It made us think: of all the shows we have seen over the years, if you count the shows I have seen (which are a few) but nothing compared to the ballet, opera and theatre my parents and sister have seen - none of us ever recall a show stopping and not going on. Mum has seen ballet dancers pull muscles and slide offstage, costumes fall apart, etc, but the show always went on. Sadly, it didn't last Thursday night.

Also it really wasn't handled very well. It was just an announcement over the intercom, very matter-of-fact "Sorry the show has been cancelled for tonight". It would have been so much better if Mary or another cast member came out, and explained what had happened, apologised and said "thanks for coming". I would even have been happy to clap the cast for the amount of show that we saw, it wasn't their fault something went wrong.

Ah well, it was a fun night anyway and we walked away with a good story.

Two silly sisters expressing their dismay

Tuesday, August 2, 2011


I was in Sydney over the weekend for the Sydney Diocese Ministry Wives conference. This is my 'booster in the arm' every 2 years. We are taught from God's word and consider life from a ministry wife perspective. The teaching was fantastic, the speakers were excellent and the seminars very encouraging - I went to one on 'respecting your husband' and another on 'staying fresh in ministry'. There was a panel of grownup minister's kids, talking about what it was like growing up as a minister or missionary kid. There was also a great session on 'growing great teams'.

For me, a real attraction to the weekend is the chance to catch up with friends - a huge number of our friends (especially those in Sydney) are in ministry so this is my chance to see how everyone is going in the ministries God has placed them. It's a very encouraging time, but I also found it emotionally exhausting.

I have come back to Adelaide and am thrilled to be here, thankful for the ministry Husband is involved in, extremely thankful for the team we work with, and very thankful to God for all of it.

Monday, August 1, 2011

The conveyor belt

The conveyor belt has started again.

Our youngest has started kindy today, which means in just over a year she'll be starting school. I have always felt that it's like a conveyor belt at this stage. They start pre-entry (one afternoon), then next term it's proper kindy (2 days), then a year later it's school and before you know it, it's all happened again. But for us, this is the last time it's happening.

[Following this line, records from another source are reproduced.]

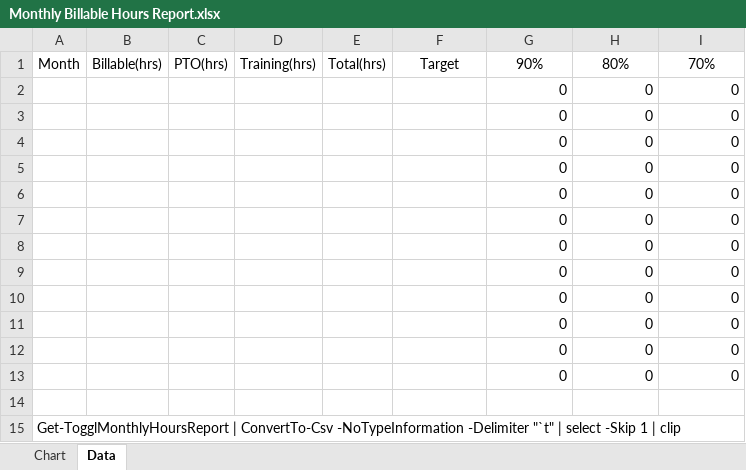
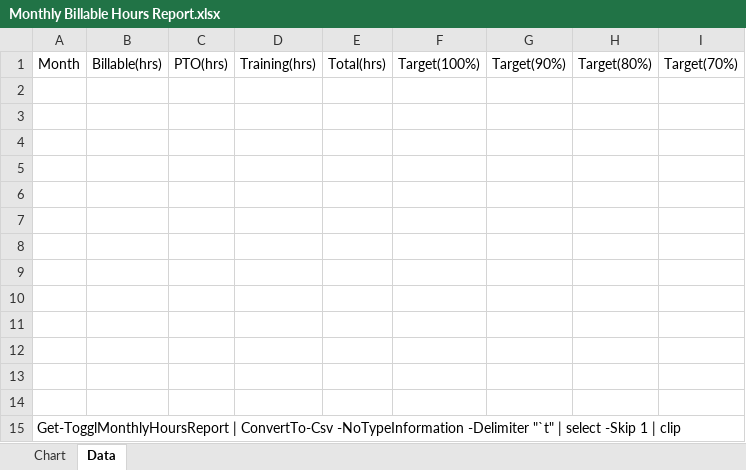
Before and after one commit to Dapacr/Toggl.Functions, an Excel workbook: Templates/Monthly Billable Hours Report.xlsx, sheet Data, drawn as a sheet; values as stored, in another font and other column widths than the file's, no borders; the diff names each change by its address in the sheet, - before the commit and + after, or states it on an @@ line.

Commit message:
Update monthly hours report to include multiple target percentages
!deploy

```diff
--- a/Templates/Monthly Billable Hours Report.xlsx (sheet Data)
+++ b/Templates/Monthly Billable Hours Report.xlsx (sheet Data)
-F1: Target
+F1: Target(100%)
-G1: 90%
+G1: Target(90%)
-H1: 80%
+H1: Target(80%)
-I1: 70%
+I1: Target(70%)
-row 2:  |  |  |  |  |  | 0 | 0 | 0
+row 2: (empty)
-row 3:  |  |  |  |  |  | 0 | 0 | 0
+row 3: (empty)
-row 4:  |  |  |  |  |  | 0 | 0 | 0
+row 4: (empty)
-row 5:  |  |  |  |  |  | 0 | 0 | 0
+row 5: (empty)
-row 6:  |  |  |  |  |  | 0 | 0 | 0
+row 6: (empty)
-row 7:  |  |  |  |  |  | 0 | 0 | 0
+row 7: (empty)
-row 8:  |  |  |  |  |  | 0 | 0 | 0
+row 8: (empty)
-row 9:  |  |  |  |  |  | 0 | 0 | 0
+row 9: (empty)
-row 10:  |  |  |  |  |  | 0 | 0 | 0
+row 10: (empty)
-row 11:  |  |  |  |  |  | 0 | 0 | 0
+row 11: (empty)
-row 12:  |  |  |  |  |  | 0 | 0 | 0
+row 12: (empty)
-row 13:  |  |  |  |  |  | 0 | 0 | 0
+row 13: (empty)
```
Also changed, not shown: charts or pictures, 2 other files.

She was very excited, but I thought she might not be so keen once she got there. She can be slightly more hesitant than the other two. However, she confidently walked in ahead of me, carrying her own bag, said hello to the teachers, looked around, announced she was going to play on the equipment and then told me I could leave! I was probably there for 4 minutes. Sometimes, I wish they were a little less independent, just a little...